[Version difference data]
================

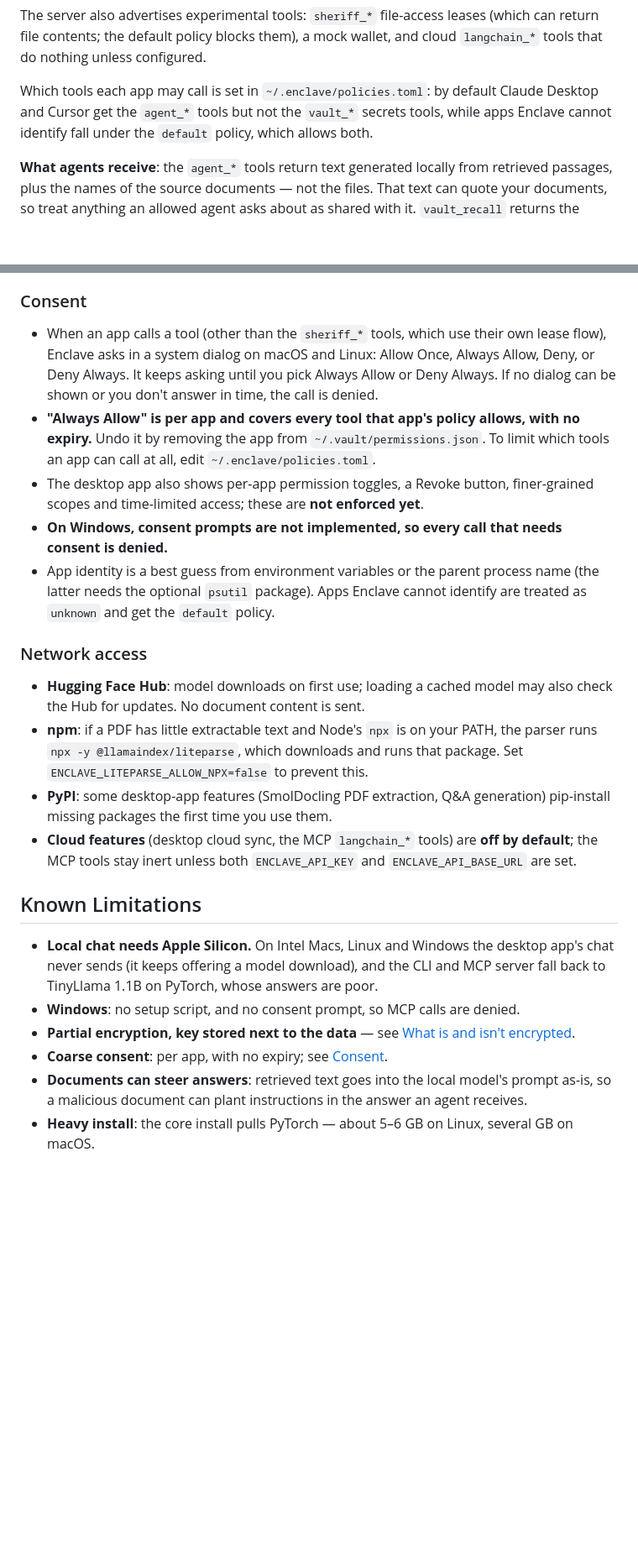
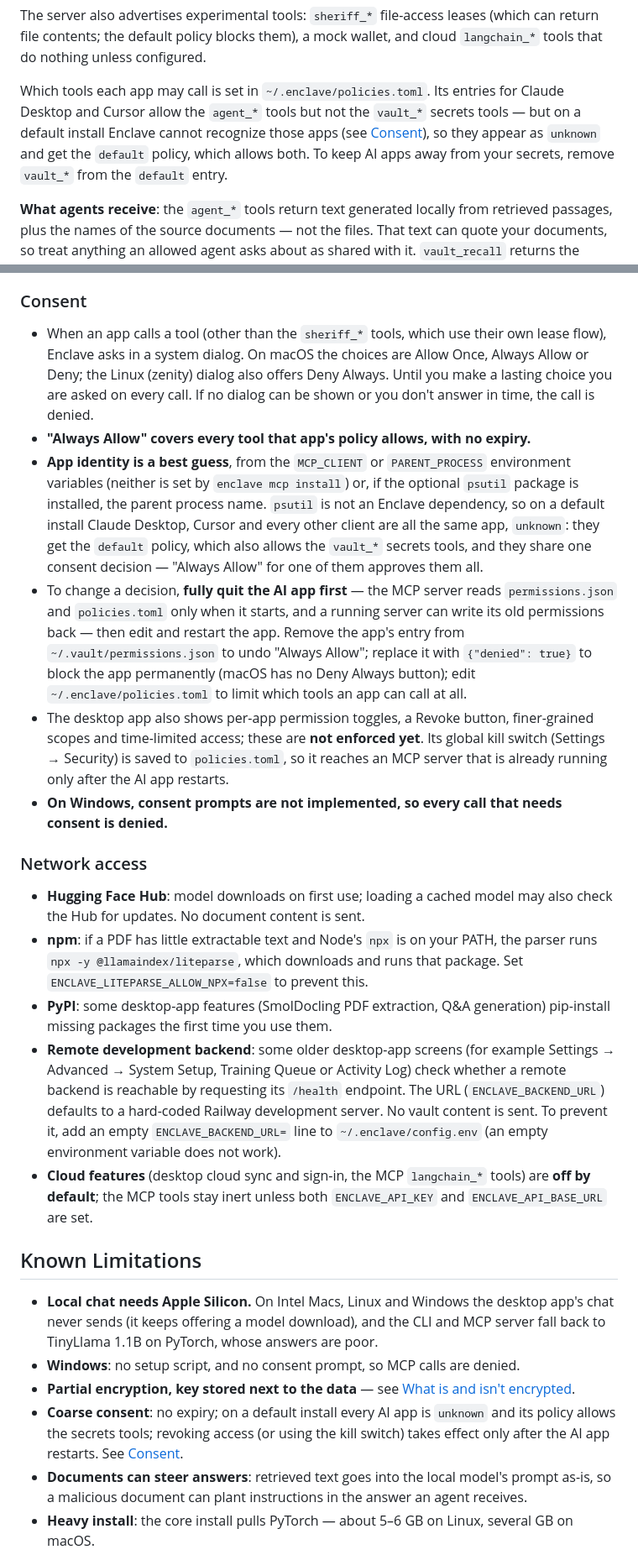
Before and after one commit to zd87pl/slm-vault, a Markdown page: README.md, 2 parts joined by grey strips. Shown at 84% size. GitHub-like rendering; blank space fills up the shorter version.

```diff
--- a/README.md
+++ b/README.md
@@ -199,10 +202,12 @@ The server also advertises experimental tools: `sheriff_*` file-access
 leases (which can return file contents; the default policy blocks them), a
 mock wallet, and cloud `langchain_*` tools that do nothing unless configured.
 
-Which tools each app may call is set in `~/.enclave/policies.toml`: by
-default Claude Desktop and Cursor get the `agent_*` tools but not the
-`vault_*` secrets tools, while apps Enclave cannot identify fall under the
-`default` policy, which allows both.
+Which tools each app may call is set in `~/.enclave/policies.toml`. Its
+entries for Claude Desktop and Cursor allow the `agent_*` tools but not the
+`vault_*` secrets tools — but on a default install Enclave cannot recognize
+those apps (see [Consent](#consent)), so they appear as `unknown` and get
+the `default` policy, which allows both. To keep AI apps away from your
+secrets, remove `vault_*` from the `default` entry.
 
 **What agents receive**: the `agent_*` tools return text generated locally
 from retrieved passages, plus the names of the source documents — not the
@@ -345,20 +354,34 @@ your OS's full-disk encryption).
 ### Consent
 
 - When an app calls a tool (other than the `sheriff_*` tools, which use
-  their own lease flow), Enclave asks in a system dialog on macOS and Linux:
-  Allow Once, Always Allow, Deny, or Deny Always. It keeps asking until you
-  pick Always Allow or Deny Always. If no dialog can be shown or you don't
-  answer in time, the call is denied.
-- **"Always Allow" is per app and covers every tool that app's policy allows,
-  with no expiry.** Undo it by removing the app from `~/.vault/permissions.json`.
-  To limit which tools an app can call at all, edit `~/.enclave/policies.toml`.
+  their own lease flow), Enclave asks in a system dialog. On macOS the choices
+  are Allow Once, Always Allow or Deny; the Linux (zenity) dialog also offers
+  Deny Always. Until you make a lasting choice you are asked on every call. If
+  no dialog can be shown or you don't answer in time, the call is denied.
+- **"Always Allow" covers every tool that app's policy allows, with no
+  expiry.**
+- **App identity is a best guess**, from the `MCP_CLIENT` or `PARENT_PROCESS`
+  environment variables (neither is set by `enclave mcp install`) or, if the
+  optional `psutil` package is installed, the parent process name. `psutil` is
+  not an Enclave dependency, so on a default install Claude Desktop, Cursor
+  and every other client are all the same app, `unknown`: they get the
+  `default` policy, which also allows the `vault_*` secrets tools, and they
+  share one consent decision — "Always Allow" for one of them approves them
+  all.
+- To change a decision, **fully quit the AI app first** — the MCP server
+  reads `permissions.json` and `policies.toml` only when it starts, and a
+  running server can write its old permissions back — then edit and restart
+  the app. Remove the app's entry from `~/.vault/permissions.json` to undo
+  "Always Allow"; replace it with `{"denied": true}` to block the app
+  permanently (macOS has no Deny Always button); edit
+  `~/.enclave/policies.toml` to limit which tools an app can call at all.
 - The desktop app also shows per-app permission toggles, a Revoke button,
   finer-grained scopes and time-limited access; these are **not enforced yet**.
+  Its global kill switch (Settings → Security) is saved to `policies.toml`,
+  so it reaches an MCP server that is already running only after the AI app
+  restarts.
 - **On Windows, consent prompts are not implemented, so every call that needs
   consent is denied.**
-- App identity is a best guess from environment variables or the parent
-  process name (the latter needs the optional `psutil` package). Apps Enclave
-  cannot identify are treated as `unknown` and get the `default` policy.
 
 ### Network access
 
@@ -369,9 +392,16 @@ your OS's full-disk encryption).
   runs that package. Set `ENCLAVE_LITEPARSE_ALLOW_NPX=false` to prevent this.
 - **PyPI**: some desktop-app features (SmolDocling PDF extraction, Q&A
   generation) pip-install missing packages the first time you use them.
-- **Cloud features** (desktop cloud sync, the MCP `langchain_*` tools) are
-  **off by default**; the MCP tools stay inert unless both `ENCLAVE_API_KEY`
-  and `ENCLAVE_API_BASE_URL` are set.
+- **Remote development backend**: some older desktop-app screens (for
+  example Settings → Advanced → System Setup, Training Queue or Activity Log)
+  check whether a remote backend is reachable by requesting its `/health`
+  endpoint. The URL (`ENCLAVE_BACKEND_URL`) defaults to a hard-coded Railway
+  development server. No vault content is sent. To prevent it, add an empty
+  `ENCLAVE_BACKEND_URL=` line to `~/.enclave/config.env` (an empty environment
+  variable does not work).
+- **Cloud features** (desktop cloud sync and sign-in, the MCP `langchain_*`
+  tools) are **off by default**; the MCP tools stay inert unless both
+  `ENCLAVE_API_KEY` and `ENCLAVE_API_BASE_URL` are set.
 
 ## Known Limitations
 
@@ -382,7 +412,10 @@ your OS's full-disk encryption).
 - **Windows**: no setup script, and no consent prompt, so MCP calls are denied.
 - **Partial encryption, key stored next to the data** — see
   [What is and isn't encrypted](#what-is-and-isnt-encrypted).
-- **Coarse consent**: per app, with no expiry; see [Consent](#consent).
+- **Coarse consent**: no expiry; on a default install every AI app is
+  `unknown` and its policy allows the secrets tools; revoking access (or using
+  the kill switch) takes effect only after the AI app restarts. See
+  [Consent](#consent).
 - **Documents can steer answers**: retrieved text goes into the local model's
   prompt as-is, so a malicious document can plant instructions in the answer
   an agent receives.
```
Also changed, not shown: other parts of README.md (+25 -16 lines), SECURITY.md (+14 -3 lines), docs/architecture/CRYPTOGRAPHIC_SPECS.md (+6 -5 lines).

================

__Exercise instructions__. All records above are to be repeated exactly, with the images left out.

__Output of the exercise__.
Before and after one commit to zd87pl/slm-vault, a Markdown page: README.md, 2 parts joined by grey strips. Shown at 84% size. GitHub-like rendering; blank space fills up the shorter version.

```diff
--- a/README.md
+++ b/README.md
@@ -199,10 +202,12 @@ The server also advertises experimental tools: `sheriff_*` file-access
 leases (which can return file contents; the default policy blocks them), a
 mock wallet, and cloud `langchain_*` tools that do nothing unless configured.
 
-Which tools each app may call is set in `~/.enclave/policies.toml`: by
-default Claude Desktop and Cursor get the `agent_*` tools but not the
-`vault_*` secrets tools, while apps Enclave cannot identify fall under the
-`default` policy, which allows both.
+Which tools each app may call is set in `~/.enclave/policies.toml`. Its
+entries for Claude Desktop and Cursor allow the `agent_*` tools but not the
+`vault_*` secrets tools — but on a default install Enclave cannot recognize
+those apps (see [Consent](#consent)), so they appear as `unknown` and get
+the `default` policy, which allows both. To keep AI apps away from your
+secrets, remove `vault_*` from the `default` entry.
 
 **What agents receive**: the `agent_*` tools return text generated locally
 from retrieved passages, plus the names of the source documents — not the
@@ -345,20 +354,34 @@ your OS's full-disk encryption).
 ### Consent
 
 - When an app calls a tool (other than the `sheriff_*` tools, which use
-  their own lease flow), Enclave asks in a system dialog on macOS and Linux:
-  Allow Once, Always Allow, Deny, or Deny Always. It keeps asking until you
-  pick Always Allow or Deny Always. If no dialog can be shown or you don't
-  answer in time, the call is denied.
-- **"Always Allow" is per app and covers every tool that app's policy allows,
-  with no expiry.** Undo it by removing the app from `~/.vault/permissions.json`.
-  To limit which tools an app can call at all, edit `~/.enclave/policies.toml`.
+  their own lease flow), Enclave asks in a system dialog. On macOS the choices
+  are Allow Once, Always Allow or Deny; the Linux (zenity) dialog also offers
+  Deny Always. Until you make a lasting choice you are asked on every call. If
+  no dialog can be shown or you don't answer in time, the call is denied.
+- **"Always Allow" covers every tool that app's policy allows, with no
+  expiry.**
+- **App identity is a best guess**, from the `MCP_CLIENT` or `PARENT_PROCESS`
+  environment variables (neither is set by `enclave mcp install`) or, if the
+  optional `psutil` package is installed, the parent process name. `psutil` is
+  not an Enclave dependency, so on a default install Claude Desktop, Cursor
+  and every other client are all the same app, `unknown`: they get the
+  `default` policy, which also allows the `vault_*` secrets tools, and they
+  share one consent decision — "Always Allow" for one of them approves them
+  all.
+- To change a decision, **fully quit the AI app first** — the MCP server
+  reads `permissions.json` and `policies.toml` only when it starts, and a
+  running server can write its old permissions back — then edit and restart
+  the app. Remove the app's entry from `~/.vault/permissions.json` to undo
+  "Always Allow"; replace it with `{"denied": true}` to block the app
+  permanently (macOS has no Deny Always button); edit
+  `~/.enclave/policies.toml` to limit which tools an app can call at all.
 - The desktop app also shows per-app permission toggles, a Revoke button,
   finer-grained scopes and time-limited access; these are **not enforced yet**.
+  Its global kill switch (Settings → Security) is saved to `policies.toml`,
+  so it reaches an MCP server that is already running only after the AI app
+  restarts.
 - **On Windows, consent prompts are not implemented, so every call that needs
   consent is denied.**
-- App identity is a best guess from environment variables or the parent
-  process name (the latter needs the optional `psutil` package). Apps Enclave
-  cannot identify are treated as `unknown` and get the `default` policy.
 
 ### Network access
 
@@ -369,9 +392,16 @@ your OS's full-disk encryption).
   runs that package. Set `ENCLAVE_LITEPARSE_ALLOW_NPX=false` to prevent this.
 - **PyPI**: some desktop-app features (SmolDocling PDF extraction, Q&A
   generation) pip-install missing packages the first time you use them.
-- **Cloud features** (desktop cloud sync, the MCP `langchain_*` tools) are
-  **off by default**; the MCP tools stay inert unless both `ENCLAVE_API_KEY`
-  and `ENCLAVE_API_BASE_URL` are set.
+- **Remote development backend**: some older desktop-app screens (for
+  example Settings → Advanced → System Setup, Training Queue or Activity Log)
+  check whether a remote backend is reachable by requesting its `/health`
+  endpoint. The URL (`ENCLAVE_BACKEND_URL`) defaults to a hard-coded Railway
+  development server. No vault content is sent. To prevent it, add an empty
+  `ENCLAVE_BACKEND_URL=` line to `~/.enclave/config.env` (an empty environment
+  variable does not work).
+- **Cloud features** (desktop cloud sync and sign-in, the MCP `langchain_*`
+  tools) are **off by default**; the MCP tools stay inert unless both
+  `ENCLAVE_API_KEY` and `ENCLAVE_API_BASE_URL` are set.
 
 ## Known Limitations
 
@@ -382,7 +412,10 @@ your OS's full-disk encryption).
 - **Windows**: no setup script, and no consent prompt, so MCP calls are denied.
 - **Partial encryption, key stored next to the data** — see
   [What is and isn't encrypted](#what-is-and-isnt-encrypted).
-- **Coarse consent**: per app, with no expiry; see [Consent](#consent).
+- **Coarse consent**: no expiry; on a default install every AI app is
+  `unknown` and its policy allows the secrets tools; revoking access (or using
+  the kill switch) takes effect only after the AI app restarts. See
+  [Consent](#consent).
 - **Documents can steer answers**: retrieved text goes into the local model's
   prompt as-is, so a malicious document can plant instructions in the answer
   an agent receives.
```
Also changed, not shown: other parts of README.md (+25 -16 lines), SECURITY.md (+14 -3 lines), docs/architecture/CRYPTOGRAPHIC_SPECS.md (+6 -5 lines).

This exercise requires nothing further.